EXERCISE PROMPT:
Check every line of the entries that follow, and copy the ones containing "left".

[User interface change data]

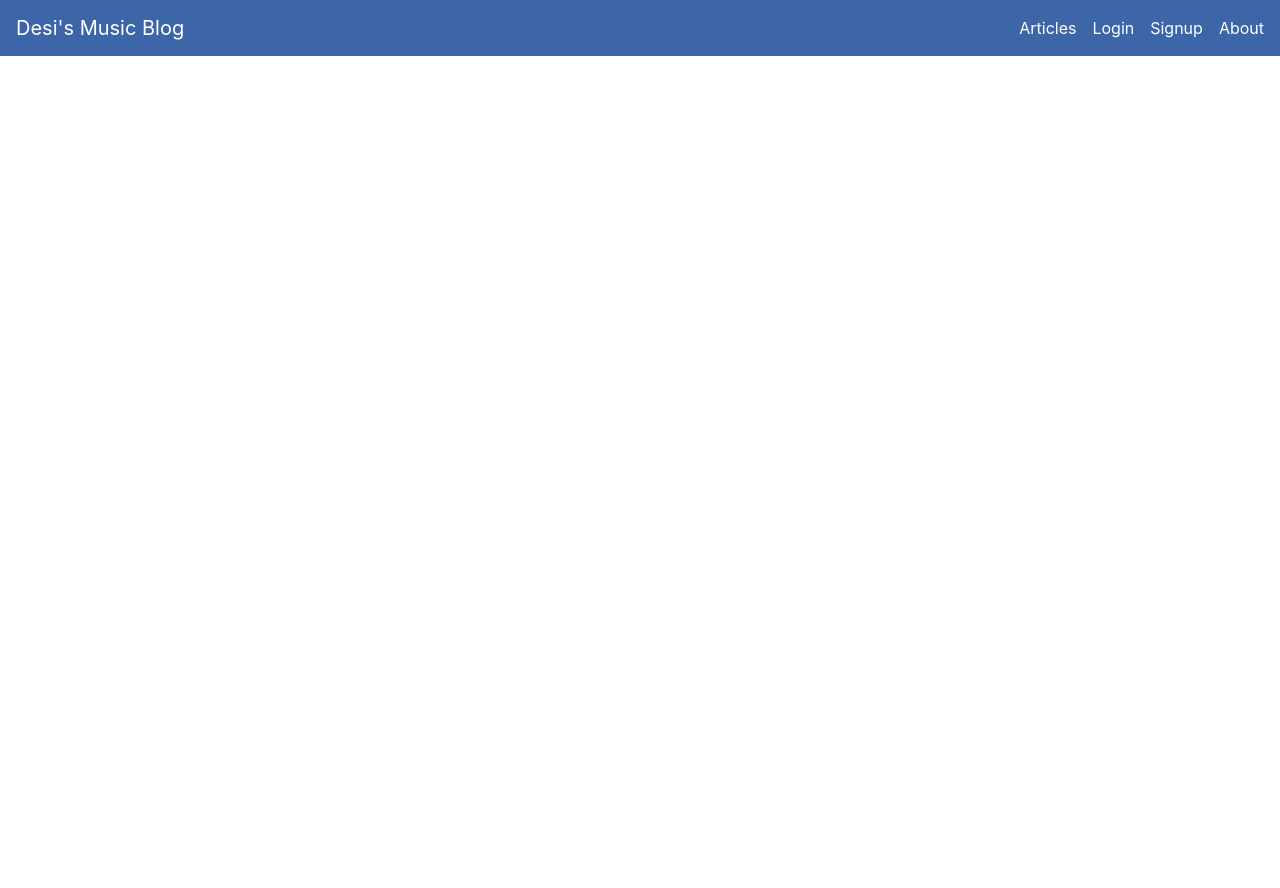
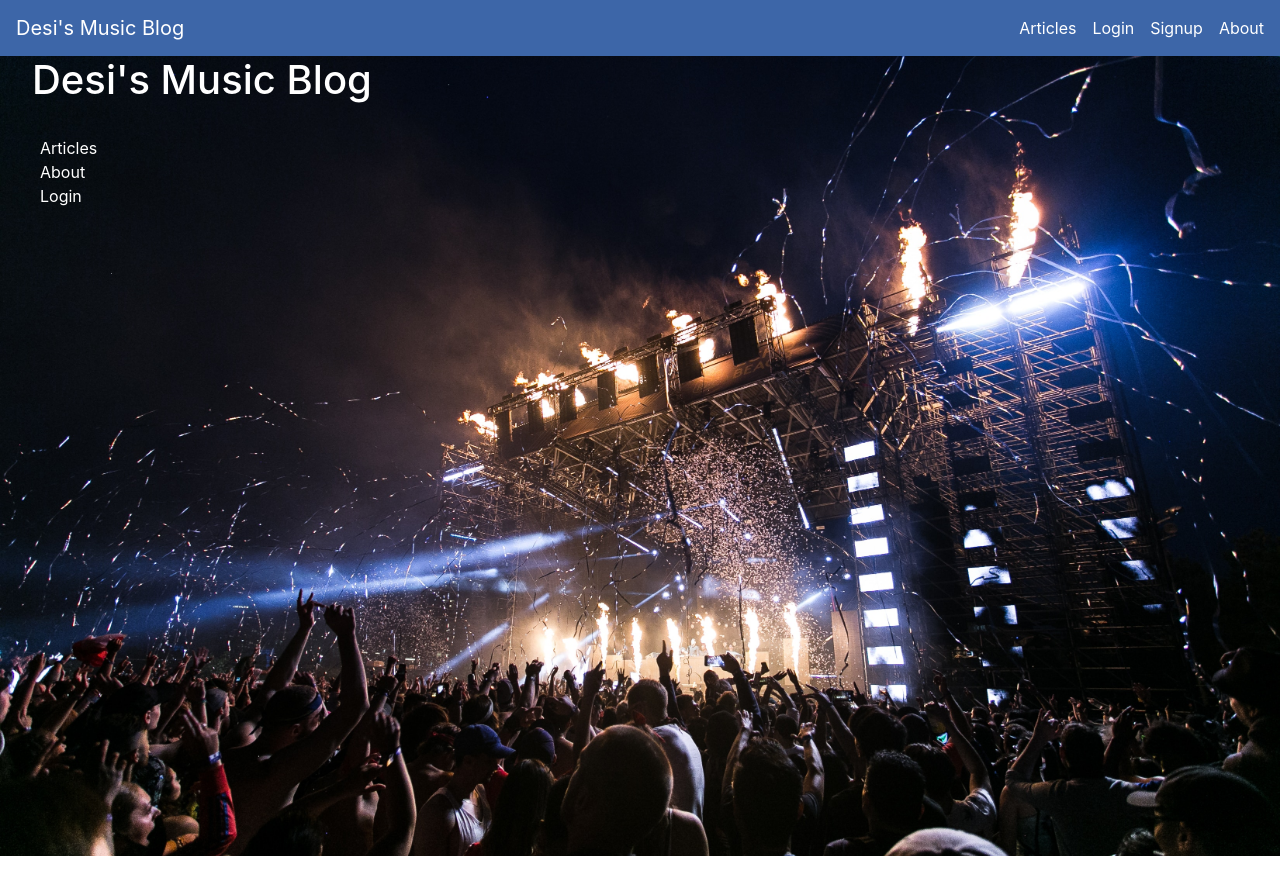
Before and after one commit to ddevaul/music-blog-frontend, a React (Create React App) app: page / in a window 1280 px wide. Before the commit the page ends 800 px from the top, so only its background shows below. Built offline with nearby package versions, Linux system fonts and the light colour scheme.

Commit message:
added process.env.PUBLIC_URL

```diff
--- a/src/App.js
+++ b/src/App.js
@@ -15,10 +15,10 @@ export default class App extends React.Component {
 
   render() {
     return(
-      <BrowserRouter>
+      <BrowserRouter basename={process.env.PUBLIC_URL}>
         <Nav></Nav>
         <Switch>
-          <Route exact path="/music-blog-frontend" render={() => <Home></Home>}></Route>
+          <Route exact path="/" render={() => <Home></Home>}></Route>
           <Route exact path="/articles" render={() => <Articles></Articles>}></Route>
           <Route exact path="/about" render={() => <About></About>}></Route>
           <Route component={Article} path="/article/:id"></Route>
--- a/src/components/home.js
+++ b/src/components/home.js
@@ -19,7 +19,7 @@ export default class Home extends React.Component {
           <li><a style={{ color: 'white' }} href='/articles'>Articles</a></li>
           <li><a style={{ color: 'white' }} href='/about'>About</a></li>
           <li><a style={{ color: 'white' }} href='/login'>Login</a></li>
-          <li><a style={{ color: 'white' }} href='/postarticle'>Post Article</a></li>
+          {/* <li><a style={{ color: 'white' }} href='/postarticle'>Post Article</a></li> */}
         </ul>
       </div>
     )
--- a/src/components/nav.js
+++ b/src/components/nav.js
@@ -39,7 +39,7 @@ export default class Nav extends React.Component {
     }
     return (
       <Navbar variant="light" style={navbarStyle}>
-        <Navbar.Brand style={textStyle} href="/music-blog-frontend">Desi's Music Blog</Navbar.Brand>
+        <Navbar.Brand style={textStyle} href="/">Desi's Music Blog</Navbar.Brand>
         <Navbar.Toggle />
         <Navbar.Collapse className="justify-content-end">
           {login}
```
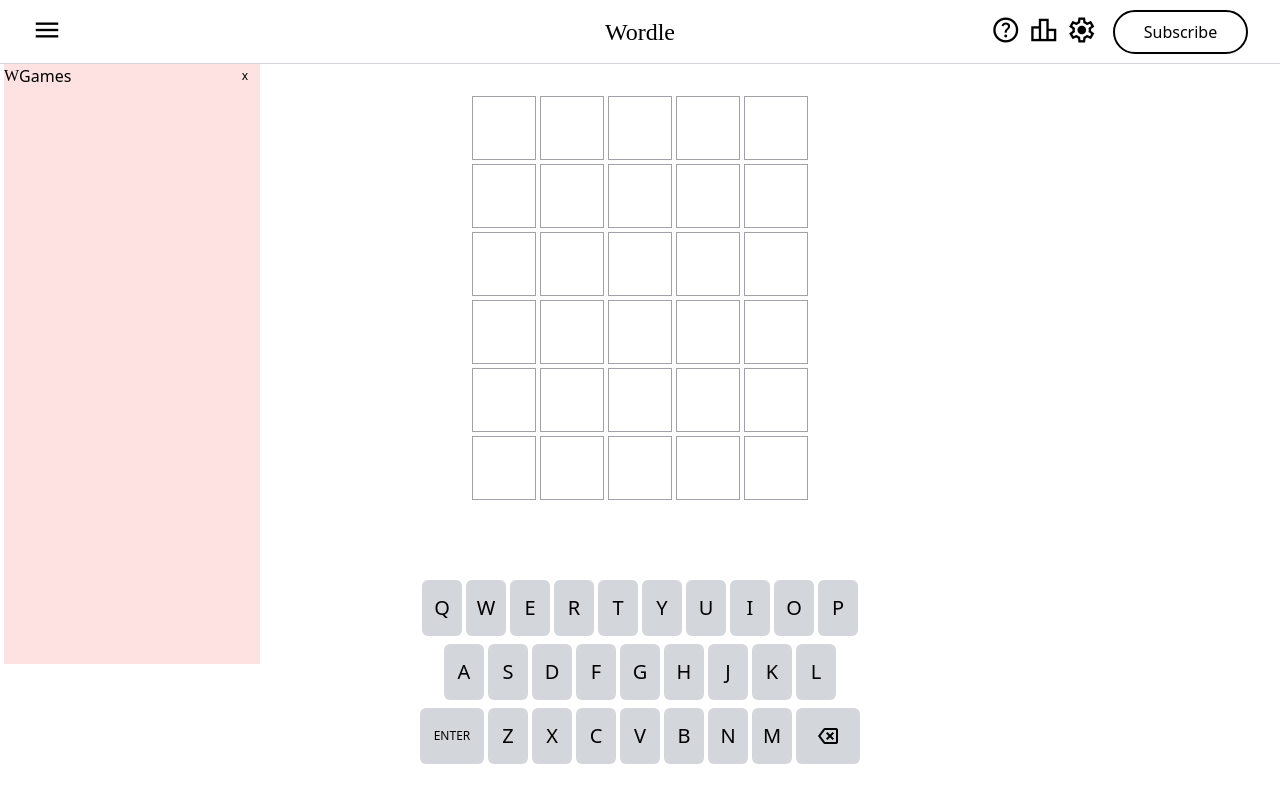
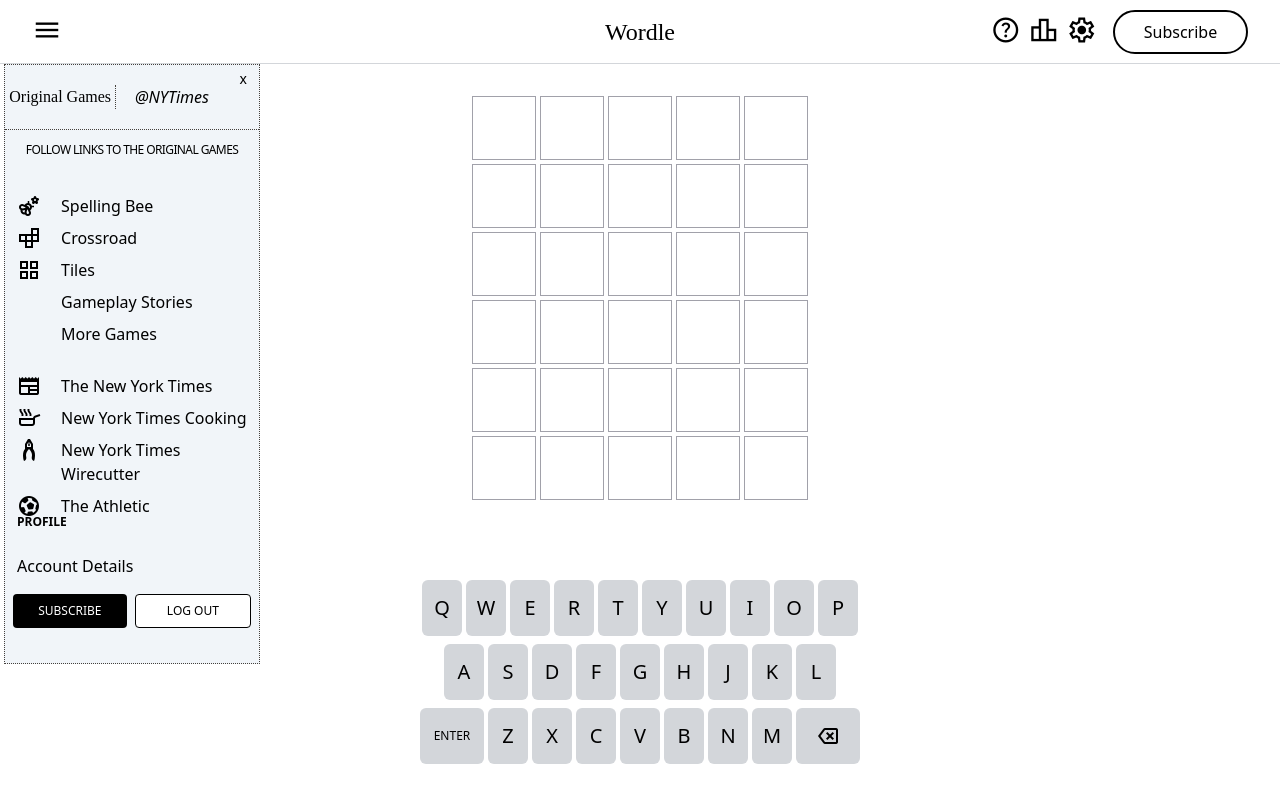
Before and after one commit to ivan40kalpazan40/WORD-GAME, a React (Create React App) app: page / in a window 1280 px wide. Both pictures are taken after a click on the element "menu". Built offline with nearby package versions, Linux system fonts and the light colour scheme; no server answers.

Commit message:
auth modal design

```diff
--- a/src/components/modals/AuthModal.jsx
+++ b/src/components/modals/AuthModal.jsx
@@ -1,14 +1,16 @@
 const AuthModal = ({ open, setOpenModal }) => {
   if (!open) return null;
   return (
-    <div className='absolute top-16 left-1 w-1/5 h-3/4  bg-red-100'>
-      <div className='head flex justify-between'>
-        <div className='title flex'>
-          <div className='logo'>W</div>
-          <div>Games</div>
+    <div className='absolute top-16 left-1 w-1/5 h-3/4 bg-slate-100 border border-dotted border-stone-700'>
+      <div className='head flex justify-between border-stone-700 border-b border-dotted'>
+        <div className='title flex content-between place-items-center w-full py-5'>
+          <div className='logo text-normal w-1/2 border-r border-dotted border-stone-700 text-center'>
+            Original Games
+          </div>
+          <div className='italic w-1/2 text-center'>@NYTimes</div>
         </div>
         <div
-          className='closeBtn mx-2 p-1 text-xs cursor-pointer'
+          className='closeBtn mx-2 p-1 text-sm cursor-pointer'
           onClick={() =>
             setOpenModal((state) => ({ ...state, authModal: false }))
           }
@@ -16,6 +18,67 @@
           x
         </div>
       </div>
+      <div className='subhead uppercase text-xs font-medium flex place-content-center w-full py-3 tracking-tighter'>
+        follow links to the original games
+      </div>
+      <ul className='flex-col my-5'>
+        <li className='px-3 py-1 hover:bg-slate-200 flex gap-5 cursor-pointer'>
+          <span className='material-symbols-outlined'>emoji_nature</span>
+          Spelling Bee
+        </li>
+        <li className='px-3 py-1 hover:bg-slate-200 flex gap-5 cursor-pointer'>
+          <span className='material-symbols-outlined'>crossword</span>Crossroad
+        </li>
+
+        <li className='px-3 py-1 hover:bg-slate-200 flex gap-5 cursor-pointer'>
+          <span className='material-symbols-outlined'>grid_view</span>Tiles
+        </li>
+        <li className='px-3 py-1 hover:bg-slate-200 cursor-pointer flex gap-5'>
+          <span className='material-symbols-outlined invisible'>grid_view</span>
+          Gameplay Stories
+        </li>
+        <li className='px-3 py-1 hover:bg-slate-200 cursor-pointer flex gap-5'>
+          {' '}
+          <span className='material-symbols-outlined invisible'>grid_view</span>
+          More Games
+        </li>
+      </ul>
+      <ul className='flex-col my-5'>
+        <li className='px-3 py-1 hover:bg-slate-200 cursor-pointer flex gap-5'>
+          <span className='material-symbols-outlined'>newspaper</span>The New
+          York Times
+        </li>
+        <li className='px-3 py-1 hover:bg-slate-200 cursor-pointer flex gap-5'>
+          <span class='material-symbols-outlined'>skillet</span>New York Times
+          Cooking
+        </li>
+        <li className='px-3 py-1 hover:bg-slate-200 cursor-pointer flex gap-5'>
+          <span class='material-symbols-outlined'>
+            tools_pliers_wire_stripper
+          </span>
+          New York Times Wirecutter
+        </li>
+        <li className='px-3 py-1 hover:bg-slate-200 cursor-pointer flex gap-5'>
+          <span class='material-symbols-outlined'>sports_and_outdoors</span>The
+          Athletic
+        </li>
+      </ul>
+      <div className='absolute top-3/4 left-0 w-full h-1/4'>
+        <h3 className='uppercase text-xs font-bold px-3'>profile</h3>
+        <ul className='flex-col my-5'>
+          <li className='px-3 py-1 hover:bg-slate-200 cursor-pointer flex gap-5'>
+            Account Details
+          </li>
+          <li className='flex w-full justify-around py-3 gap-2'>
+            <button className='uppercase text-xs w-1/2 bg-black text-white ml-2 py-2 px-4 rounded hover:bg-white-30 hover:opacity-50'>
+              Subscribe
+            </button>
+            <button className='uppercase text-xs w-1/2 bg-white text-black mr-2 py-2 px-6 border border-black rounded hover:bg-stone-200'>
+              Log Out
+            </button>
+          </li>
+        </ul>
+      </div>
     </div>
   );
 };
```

YOUR SOLUTION:
-    <div className='absolute top-16 left-1 w-1/5 h-3/4  bg-red-100'>
+    <div className='absolute top-16 left-1 w-1/5 h-3/4 bg-slate-100 border border-dotted border-stone-700'>
+      <div className='absolute top-3/4 left-0 w-full h-1/4'>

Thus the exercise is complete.